Try it: Print only the lines that begin at the line containing "A[Current State Assessment]" and end at the last line of the material, both included, without any change.

■ ■ ■ ■ ■ ■ ■

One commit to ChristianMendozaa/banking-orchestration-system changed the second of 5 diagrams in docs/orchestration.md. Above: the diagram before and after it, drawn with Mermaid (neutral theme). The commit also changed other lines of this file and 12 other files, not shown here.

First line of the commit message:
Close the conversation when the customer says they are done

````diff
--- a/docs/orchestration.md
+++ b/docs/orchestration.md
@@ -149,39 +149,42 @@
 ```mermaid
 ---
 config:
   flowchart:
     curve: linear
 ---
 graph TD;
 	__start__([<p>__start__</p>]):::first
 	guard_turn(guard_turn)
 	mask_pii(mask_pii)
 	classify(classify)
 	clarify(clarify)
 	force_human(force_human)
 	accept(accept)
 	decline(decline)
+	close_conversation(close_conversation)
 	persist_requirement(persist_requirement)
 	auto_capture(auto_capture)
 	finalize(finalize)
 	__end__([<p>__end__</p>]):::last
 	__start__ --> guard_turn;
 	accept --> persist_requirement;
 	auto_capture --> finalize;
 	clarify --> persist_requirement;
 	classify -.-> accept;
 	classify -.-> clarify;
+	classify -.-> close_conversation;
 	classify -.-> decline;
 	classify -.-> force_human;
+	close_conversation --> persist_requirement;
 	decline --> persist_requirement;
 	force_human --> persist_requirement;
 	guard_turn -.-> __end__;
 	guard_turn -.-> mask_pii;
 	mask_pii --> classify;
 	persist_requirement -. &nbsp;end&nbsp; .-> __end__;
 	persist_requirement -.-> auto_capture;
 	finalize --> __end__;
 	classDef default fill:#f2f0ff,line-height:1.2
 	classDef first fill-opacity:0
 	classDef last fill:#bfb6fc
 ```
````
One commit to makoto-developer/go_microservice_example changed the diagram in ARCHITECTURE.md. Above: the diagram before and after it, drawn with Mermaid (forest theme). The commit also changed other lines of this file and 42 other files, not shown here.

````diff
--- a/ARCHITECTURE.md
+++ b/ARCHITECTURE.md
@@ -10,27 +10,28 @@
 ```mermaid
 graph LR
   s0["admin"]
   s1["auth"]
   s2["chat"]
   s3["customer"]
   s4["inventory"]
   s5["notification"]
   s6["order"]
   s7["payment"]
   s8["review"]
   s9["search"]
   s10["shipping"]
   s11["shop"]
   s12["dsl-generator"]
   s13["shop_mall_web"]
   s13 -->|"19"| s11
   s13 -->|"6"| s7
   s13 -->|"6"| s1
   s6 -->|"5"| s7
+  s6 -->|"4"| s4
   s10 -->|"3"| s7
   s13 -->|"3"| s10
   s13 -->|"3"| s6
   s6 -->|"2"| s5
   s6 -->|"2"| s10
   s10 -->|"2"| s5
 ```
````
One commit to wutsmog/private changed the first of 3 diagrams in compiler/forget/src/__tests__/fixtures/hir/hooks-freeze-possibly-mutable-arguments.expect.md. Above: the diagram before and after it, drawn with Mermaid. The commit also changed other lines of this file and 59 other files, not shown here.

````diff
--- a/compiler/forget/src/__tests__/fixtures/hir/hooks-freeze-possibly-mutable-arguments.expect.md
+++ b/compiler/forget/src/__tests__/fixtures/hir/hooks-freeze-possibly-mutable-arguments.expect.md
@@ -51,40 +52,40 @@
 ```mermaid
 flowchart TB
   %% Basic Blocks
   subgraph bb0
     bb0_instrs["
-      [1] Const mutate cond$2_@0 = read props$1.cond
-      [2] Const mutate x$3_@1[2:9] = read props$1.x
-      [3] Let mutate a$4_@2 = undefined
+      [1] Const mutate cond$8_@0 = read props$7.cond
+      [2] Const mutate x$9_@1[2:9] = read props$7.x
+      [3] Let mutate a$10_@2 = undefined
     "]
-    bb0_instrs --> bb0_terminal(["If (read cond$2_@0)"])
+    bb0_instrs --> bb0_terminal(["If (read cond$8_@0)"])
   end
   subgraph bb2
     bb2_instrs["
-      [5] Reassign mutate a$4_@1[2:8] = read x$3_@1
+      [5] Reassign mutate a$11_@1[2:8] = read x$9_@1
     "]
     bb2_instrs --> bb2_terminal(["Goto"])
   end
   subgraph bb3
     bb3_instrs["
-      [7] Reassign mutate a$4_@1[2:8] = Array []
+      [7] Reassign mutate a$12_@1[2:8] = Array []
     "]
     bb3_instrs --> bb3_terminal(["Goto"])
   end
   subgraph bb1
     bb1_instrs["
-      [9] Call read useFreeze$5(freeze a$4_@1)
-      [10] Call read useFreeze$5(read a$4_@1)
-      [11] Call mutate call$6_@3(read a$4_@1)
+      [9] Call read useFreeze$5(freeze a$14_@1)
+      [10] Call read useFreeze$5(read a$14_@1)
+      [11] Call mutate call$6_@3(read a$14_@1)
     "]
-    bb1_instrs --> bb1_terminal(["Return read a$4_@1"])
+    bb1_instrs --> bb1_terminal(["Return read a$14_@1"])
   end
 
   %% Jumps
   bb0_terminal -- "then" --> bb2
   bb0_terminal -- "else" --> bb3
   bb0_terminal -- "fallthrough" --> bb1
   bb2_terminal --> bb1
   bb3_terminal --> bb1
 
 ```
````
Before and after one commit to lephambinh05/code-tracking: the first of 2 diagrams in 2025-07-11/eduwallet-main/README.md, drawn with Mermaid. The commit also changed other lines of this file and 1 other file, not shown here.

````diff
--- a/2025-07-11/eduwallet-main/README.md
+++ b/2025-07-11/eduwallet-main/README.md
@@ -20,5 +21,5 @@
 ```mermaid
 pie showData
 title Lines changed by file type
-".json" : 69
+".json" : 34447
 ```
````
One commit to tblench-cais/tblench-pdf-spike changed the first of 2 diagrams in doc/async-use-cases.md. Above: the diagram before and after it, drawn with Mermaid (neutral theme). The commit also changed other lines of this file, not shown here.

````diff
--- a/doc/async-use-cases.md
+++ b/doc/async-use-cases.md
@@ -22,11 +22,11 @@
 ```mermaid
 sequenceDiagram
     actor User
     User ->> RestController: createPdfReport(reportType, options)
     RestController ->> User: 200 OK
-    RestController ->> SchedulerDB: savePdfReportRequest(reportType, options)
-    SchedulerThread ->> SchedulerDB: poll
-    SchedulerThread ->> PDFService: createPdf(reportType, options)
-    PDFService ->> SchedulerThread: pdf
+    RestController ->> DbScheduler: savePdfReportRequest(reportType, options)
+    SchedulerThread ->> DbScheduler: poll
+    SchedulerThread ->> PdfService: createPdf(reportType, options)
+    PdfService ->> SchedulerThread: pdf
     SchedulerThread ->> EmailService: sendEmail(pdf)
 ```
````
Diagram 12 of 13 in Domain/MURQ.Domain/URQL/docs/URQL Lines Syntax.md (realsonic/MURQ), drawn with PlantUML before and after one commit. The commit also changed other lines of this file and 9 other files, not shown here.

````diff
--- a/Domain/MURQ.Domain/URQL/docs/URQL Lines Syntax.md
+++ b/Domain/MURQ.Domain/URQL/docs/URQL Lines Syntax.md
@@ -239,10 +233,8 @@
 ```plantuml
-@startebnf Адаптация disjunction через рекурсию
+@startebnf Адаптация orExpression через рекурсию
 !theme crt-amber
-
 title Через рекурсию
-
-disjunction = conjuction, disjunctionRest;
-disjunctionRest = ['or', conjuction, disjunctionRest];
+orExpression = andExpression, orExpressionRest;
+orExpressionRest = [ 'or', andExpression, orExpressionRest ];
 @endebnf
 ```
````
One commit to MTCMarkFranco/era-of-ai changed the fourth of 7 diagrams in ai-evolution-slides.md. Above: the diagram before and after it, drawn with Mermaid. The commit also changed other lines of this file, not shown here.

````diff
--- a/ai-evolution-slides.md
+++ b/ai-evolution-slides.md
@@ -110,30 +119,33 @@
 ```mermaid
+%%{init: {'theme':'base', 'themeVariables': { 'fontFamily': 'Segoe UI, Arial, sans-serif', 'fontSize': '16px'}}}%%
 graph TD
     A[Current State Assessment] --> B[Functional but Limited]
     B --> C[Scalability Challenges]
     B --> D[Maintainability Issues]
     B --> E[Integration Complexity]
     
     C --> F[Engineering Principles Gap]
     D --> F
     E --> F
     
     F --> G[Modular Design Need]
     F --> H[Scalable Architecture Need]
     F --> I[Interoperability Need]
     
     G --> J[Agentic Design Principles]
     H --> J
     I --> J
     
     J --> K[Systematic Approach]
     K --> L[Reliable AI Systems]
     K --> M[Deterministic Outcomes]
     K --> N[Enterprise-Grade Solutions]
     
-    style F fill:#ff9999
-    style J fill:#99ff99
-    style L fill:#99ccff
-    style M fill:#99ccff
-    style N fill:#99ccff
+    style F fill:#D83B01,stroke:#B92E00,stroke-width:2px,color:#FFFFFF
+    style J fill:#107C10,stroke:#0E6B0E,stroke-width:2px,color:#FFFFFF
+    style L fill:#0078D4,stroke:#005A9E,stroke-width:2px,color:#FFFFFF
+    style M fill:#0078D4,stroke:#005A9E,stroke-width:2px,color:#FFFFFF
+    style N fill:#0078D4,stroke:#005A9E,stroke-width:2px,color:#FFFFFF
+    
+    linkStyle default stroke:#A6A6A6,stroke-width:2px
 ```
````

■ ■ ■ ■ ■ ■ ■

Solution below:
     A[Current State Assessment] --> B[Functional but Limited]
     B --> C[Scalability Challenges]
     B --> D[Maintainability Issues]
     B --> E[Integration Complexity]
     
     C --> F[Engineering Principles Gap]
     D --> F
     E --> F
     
     F --> G[Modular Design Need]
     F --> H[Scalable Architecture Need]
     F --> I[Interoperability Need]
     
     G --> J[Agentic Design Principles]
     H --> J
     I --> J
     
     J --> K[Systematic Approach]
     K --> L[Reliable AI Systems]
     K --> M[Deterministic Outcomes]
     K --> N[Enterprise-Grade Solutions]
     
-    style F fill:#ff9999
-    style J fill:#99ff99
-    style L fill:#99ccff
-    style M fill:#99ccff
-    style N fill:#99ccff
+    style F fill:#D83B01,stroke:#B92E00,stroke-width:2px,color:#FFFFFF
+    style J fill:#107C10,stroke:#0E6B0E,stroke-width:2px,color:#FFFFFF
+    style L fill:#0078D4,stroke:#005A9E,stroke-width:2px,color:#FFFFFF
+    style M fill:#0078D4,stroke:#005A9E,stroke-width:2px,color:#FFFFFF
+    style N fill:#0078D4,stroke:#005A9E,stroke-width:2px,color:#FFFFFF
+    
+    linkStyle default stroke:#A6A6A6,stroke-width:2px
 ```
````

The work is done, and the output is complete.